Where Did Medicine Come From According To Cherokee Mythology?

When people and animals first lived on the earth, they greeted each other and spoke together often.

But when people began to kill animals for food, the animals grew angry. The bears gathered together to discuss the problem.

Many of them wanted to make war on humans. Others disagreed, arguing that people had sharp knives and bows and arrows.

While the bears discussed the problem among themselves, the deer also had a meeting. Being peaceful creatures, the deer rejected violence and decided to use a magic curse instead.

From then on, if a hunter did not pray before killing a deer, he would be struck down with disease. The fish and reptiles held their own gathering. They plotted to haunt people who killed them with horrible dreams of serpents.

The birds and insects organized together and thought of diseases to spread among people.

While the animals plotted their revenge, the plants listened with growing alarm. It didn’t seem fair that humans be cursed for killing animals in order to eat, especially since animals killed each other for food every day.

Because plants cover the earth, they were able to hear each animal’s plan, and they resolved to become remedies for the maladies caused by animals.

From then on, people used plants to heal their diseases and soothe their injuries.

A photograph, taken before 1938, shows three Medicine Men from the Blackfeet tribe: Spotted Eagle, Chief Elk, and Bull Child, participating in the Sun Dance ritual. As “weather dancers,” they blow their eagle wing bone whistles to ensure good weather during the ceremony.
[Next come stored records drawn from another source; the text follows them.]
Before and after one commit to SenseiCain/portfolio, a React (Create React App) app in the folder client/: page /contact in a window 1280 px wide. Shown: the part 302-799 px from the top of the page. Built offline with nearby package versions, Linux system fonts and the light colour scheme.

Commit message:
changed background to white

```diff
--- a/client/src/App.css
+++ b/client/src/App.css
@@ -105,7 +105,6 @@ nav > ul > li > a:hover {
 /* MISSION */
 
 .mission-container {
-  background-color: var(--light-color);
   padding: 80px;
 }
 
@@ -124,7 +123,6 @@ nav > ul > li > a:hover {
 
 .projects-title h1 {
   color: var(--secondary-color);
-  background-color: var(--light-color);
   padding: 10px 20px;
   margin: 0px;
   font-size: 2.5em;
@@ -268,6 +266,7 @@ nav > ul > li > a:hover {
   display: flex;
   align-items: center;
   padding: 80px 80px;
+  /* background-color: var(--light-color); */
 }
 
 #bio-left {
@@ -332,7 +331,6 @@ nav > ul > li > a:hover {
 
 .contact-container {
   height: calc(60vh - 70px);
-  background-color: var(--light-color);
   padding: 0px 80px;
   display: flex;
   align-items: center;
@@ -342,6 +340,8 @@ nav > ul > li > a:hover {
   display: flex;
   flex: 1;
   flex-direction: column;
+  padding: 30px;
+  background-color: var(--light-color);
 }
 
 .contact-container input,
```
The Indians used bark from a willow tree to cure headaches. An active ingredient in willow bark, salicylic acid, is what makes aspirin work.